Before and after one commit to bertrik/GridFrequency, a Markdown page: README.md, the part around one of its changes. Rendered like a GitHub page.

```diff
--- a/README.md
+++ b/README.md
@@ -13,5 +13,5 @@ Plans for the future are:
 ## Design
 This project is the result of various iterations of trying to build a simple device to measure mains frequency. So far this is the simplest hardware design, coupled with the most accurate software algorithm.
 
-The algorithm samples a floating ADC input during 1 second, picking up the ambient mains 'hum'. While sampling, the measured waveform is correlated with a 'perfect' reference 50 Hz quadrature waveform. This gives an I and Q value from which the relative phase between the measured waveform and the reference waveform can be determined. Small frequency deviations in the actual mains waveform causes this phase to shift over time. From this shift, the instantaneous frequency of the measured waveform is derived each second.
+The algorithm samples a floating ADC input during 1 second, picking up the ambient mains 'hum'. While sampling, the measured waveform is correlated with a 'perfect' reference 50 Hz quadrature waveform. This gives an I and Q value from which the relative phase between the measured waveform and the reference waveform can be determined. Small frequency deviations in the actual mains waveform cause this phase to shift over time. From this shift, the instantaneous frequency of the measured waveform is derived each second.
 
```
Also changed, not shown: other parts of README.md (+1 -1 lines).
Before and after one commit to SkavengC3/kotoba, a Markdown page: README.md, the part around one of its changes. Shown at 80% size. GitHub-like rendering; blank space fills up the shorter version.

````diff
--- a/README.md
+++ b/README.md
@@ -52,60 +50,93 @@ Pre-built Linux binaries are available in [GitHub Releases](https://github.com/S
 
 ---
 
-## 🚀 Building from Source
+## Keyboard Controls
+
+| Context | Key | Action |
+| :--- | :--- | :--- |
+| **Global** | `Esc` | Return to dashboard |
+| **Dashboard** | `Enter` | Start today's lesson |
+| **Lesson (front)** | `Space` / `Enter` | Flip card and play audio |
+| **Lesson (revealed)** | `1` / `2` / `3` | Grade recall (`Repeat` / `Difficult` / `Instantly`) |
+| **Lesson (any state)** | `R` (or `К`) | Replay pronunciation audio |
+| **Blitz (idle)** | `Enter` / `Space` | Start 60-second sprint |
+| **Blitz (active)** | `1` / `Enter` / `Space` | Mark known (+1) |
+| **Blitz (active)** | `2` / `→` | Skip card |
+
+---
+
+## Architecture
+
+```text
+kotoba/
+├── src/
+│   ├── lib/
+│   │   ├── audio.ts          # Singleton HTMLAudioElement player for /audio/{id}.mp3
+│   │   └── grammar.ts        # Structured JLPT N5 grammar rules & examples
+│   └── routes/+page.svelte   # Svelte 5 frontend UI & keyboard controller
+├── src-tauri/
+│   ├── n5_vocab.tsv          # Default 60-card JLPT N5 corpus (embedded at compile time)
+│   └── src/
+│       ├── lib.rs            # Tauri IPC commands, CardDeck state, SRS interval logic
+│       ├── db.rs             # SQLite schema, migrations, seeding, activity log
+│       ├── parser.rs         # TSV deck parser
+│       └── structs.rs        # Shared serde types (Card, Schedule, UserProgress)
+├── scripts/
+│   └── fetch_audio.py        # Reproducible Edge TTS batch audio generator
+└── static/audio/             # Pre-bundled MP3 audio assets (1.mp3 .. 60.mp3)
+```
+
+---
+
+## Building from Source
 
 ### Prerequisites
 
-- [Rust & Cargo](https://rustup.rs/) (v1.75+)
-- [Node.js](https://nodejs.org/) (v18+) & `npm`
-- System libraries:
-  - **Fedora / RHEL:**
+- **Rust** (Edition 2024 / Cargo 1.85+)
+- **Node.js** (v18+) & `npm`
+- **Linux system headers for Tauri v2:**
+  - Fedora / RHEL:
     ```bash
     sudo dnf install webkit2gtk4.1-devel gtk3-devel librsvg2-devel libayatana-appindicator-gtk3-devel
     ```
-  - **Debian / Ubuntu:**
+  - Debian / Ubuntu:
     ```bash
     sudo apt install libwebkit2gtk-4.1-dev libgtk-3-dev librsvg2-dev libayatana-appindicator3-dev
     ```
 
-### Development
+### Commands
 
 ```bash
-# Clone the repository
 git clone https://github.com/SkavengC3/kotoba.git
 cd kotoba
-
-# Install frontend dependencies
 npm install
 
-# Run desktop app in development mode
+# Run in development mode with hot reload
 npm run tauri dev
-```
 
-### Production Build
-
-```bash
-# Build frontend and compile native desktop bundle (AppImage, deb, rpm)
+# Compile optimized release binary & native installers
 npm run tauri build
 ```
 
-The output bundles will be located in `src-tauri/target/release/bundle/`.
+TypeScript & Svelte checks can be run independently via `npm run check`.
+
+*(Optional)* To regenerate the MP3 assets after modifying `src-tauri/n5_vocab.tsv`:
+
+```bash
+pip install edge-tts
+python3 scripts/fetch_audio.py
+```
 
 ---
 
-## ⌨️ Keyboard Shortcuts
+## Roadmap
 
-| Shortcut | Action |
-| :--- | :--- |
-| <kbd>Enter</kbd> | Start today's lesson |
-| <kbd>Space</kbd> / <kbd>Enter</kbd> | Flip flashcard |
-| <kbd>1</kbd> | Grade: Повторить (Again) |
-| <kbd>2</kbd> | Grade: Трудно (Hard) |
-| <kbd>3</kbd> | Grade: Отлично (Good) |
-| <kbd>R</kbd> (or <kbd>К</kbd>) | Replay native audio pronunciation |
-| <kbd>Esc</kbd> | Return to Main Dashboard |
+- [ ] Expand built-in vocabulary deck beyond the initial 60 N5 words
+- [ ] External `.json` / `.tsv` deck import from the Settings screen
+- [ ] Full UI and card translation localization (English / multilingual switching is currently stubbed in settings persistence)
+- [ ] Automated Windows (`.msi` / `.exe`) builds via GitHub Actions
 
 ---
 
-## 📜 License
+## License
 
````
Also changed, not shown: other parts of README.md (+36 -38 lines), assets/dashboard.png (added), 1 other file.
━━━━━━
→ **The task**
What you write must be identical to the material above.

→ **Exercise solution**
Before and after one commit to bertrik/GridFrequency, a Markdown page: README.md, the part around one of its changes. Rendered like a GitHub page.

```diff
--- a/README.md
+++ b/README.md
@@ -13,5 +13,5 @@ Plans for the future are:
 ## Design
 This project is the result of various iterations of trying to build a simple device to measure mains frequency. So far this is the simplest hardware design, coupled with the most accurate software algorithm.
 
-The algorithm samples a floating ADC input during 1 second, picking up the ambient mains 'hum'. While sampling, the measured waveform is correlated with a 'perfect' reference 50 Hz quadrature waveform. This gives an I and Q value from which the relative phase between the measured waveform and the reference waveform can be determined. Small frequency deviations in the actual mains waveform causes this phase to shift over time. From this shift, the instantaneous frequency of the measured waveform is derived each second.
+The algorithm samples a floating ADC input during 1 second, picking up the ambient mains 'hum'. While sampling, the measured waveform is correlated with a 'perfect' reference 50 Hz quadrature waveform. This gives an I and Q value from which the relative phase between the measured waveform and the reference waveform can be determined. Small frequency deviations in the actual mains waveform cause this phase to shift over time. From this shift, the instantaneous frequency of the measured waveform is derived each second.
 
```
Also changed, not shown: other parts of README.md (+1 -1 lines).
Before and after one commit to SkavengC3/kotoba, a Markdown page: README.md, the part around one of its changes. Shown at 80% size. GitHub-like rendering; blank space fills up the shorter version.

````diff
--- a/README.md
+++ b/README.md
@@ -52,60 +50,93 @@ Pre-built Linux binaries are available in [GitHub Releases](https://github.com/S
 
 ---
 
-## 🚀 Building from Source
+## Keyboard Controls
+
+| Context | Key | Action |
+| :--- | :--- | :--- |
+| **Global** | `Esc` | Return to dashboard |
+| **Dashboard** | `Enter` | Start today's lesson |
+| **Lesson (front)** | `Space` / `Enter` | Flip card and play audio |
+| **Lesson (revealed)** | `1` / `2` / `3` | Grade recall (`Repeat` / `Difficult` / `Instantly`) |
+| **Lesson (any state)** | `R` (or `К`) | Replay pronunciation audio |
+| **Blitz (idle)** | `Enter` / `Space` | Start 60-second sprint |
+| **Blitz (active)** | `1` / `Enter` / `Space` | Mark known (+1) |
+| **Blitz (active)** | `2` / `→` | Skip card |
+
+---
+
+## Architecture
+
+```text
+kotoba/
+├── src/
+│   ├── lib/
+│   │   ├── audio.ts          # Singleton HTMLAudioElement player for /audio/{id}.mp3
+│   │   └── grammar.ts        # Structured JLPT N5 grammar rules & examples
+│   └── routes/+page.svelte   # Svelte 5 frontend UI & keyboard controller
+├── src-tauri/
+│   ├── n5_vocab.tsv          # Default 60-card JLPT N5 corpus (embedded at compile time)
+│   └── src/
+│       ├── lib.rs            # Tauri IPC commands, CardDeck state, SRS interval logic
+│       ├── db.rs             # SQLite schema, migrations, seeding, activity log
+│       ├── parser.rs         # TSV deck parser
+│       └── structs.rs        # Shared serde types (Card, Schedule, UserProgress)
+├── scripts/
+│   └── fetch_audio.py        # Reproducible Edge TTS batch audio generator
+└── static/audio/             # Pre-bundled MP3 audio assets (1.mp3 .. 60.mp3)
+```
+
+---
+
+## Building from Source
 
 ### Prerequisites
 
-- [Rust & Cargo](https://rustup.rs/) (v1.75+)
-- [Node.js](https://nodejs.org/) (v18+) & `npm`
-- System libraries:
-  - **Fedora / RHEL:**
+- **Rust** (Edition 2024 / Cargo 1.85+)
+- **Node.js** (v18+) & `npm`
+- **Linux system headers for Tauri v2:**
+  - Fedora / RHEL:
     ```bash
     sudo dnf install webkit2gtk4.1-devel gtk3-devel librsvg2-devel libayatana-appindicator-gtk3-devel
     ```
-  - **Debian / Ubuntu:**
+  - Debian / Ubuntu:
     ```bash
     sudo apt install libwebkit2gtk-4.1-dev libgtk-3-dev librsvg2-dev libayatana-appindicator3-dev
     ```
 
-### Development
+### Commands
 
 ```bash
-# Clone the repository
 git clone https://github.com/SkavengC3/kotoba.git
 cd kotoba
-
-# Install frontend dependencies
 npm install
 
-# Run desktop app in development mode
+# Run in development mode with hot reload
 npm run tauri dev
-```
 
-### Production Build
-
-```bash
-# Build frontend and compile native desktop bundle (AppImage, deb, rpm)
+# Compile optimized release binary & native installers
 npm run tauri build
 ```
 
-The output bundles will be located in `src-tauri/target/release/bundle/`.
+TypeScript & Svelte checks can be run independently via `npm run check`.
+
+*(Optional)* To regenerate the MP3 assets after modifying `src-tauri/n5_vocab.tsv`:
+
+```bash
+pip install edge-tts
+python3 scripts/fetch_audio.py
+```
 
 ---
 
-## ⌨️ Keyboard Shortcuts
+## Roadmap
 
-| Shortcut | Action |
-| :--- | :--- |
-| <kbd>Enter</kbd> | Start today's lesson |
-| <kbd>Space</kbd> / <kbd>Enter</kbd> | Flip flashcard |
-| <kbd>1</kbd> | Grade: Повторить (Again) |
-| <kbd>2</kbd> | Grade: Трудно (Hard) |
-| <kbd>3</kbd> | Grade: Отлично (Good) |
-| <kbd>R</kbd> (or <kbd>К</kbd>) | Replay native audio pronunciation |
-| <kbd>Esc</kbd> | Return to Main Dashboard |
+- [ ] Expand built-in vocabulary deck beyond the initial 60 N5 words
+- [ ] External `.json` / `.tsv` deck import from the Settings screen
+- [ ] Full UI and card translation localization (English / multilingual switching is currently stubbed in settings persistence)
+- [ ] Automated Windows (`.msi` / `.exe`) builds via GitHub Actions
 
 ---
 
-## 📜 License
+## License
 
````
Also changed, not shown: other parts of README.md (+36 -38 lines), assets/dashboard.png (added), 1 other file.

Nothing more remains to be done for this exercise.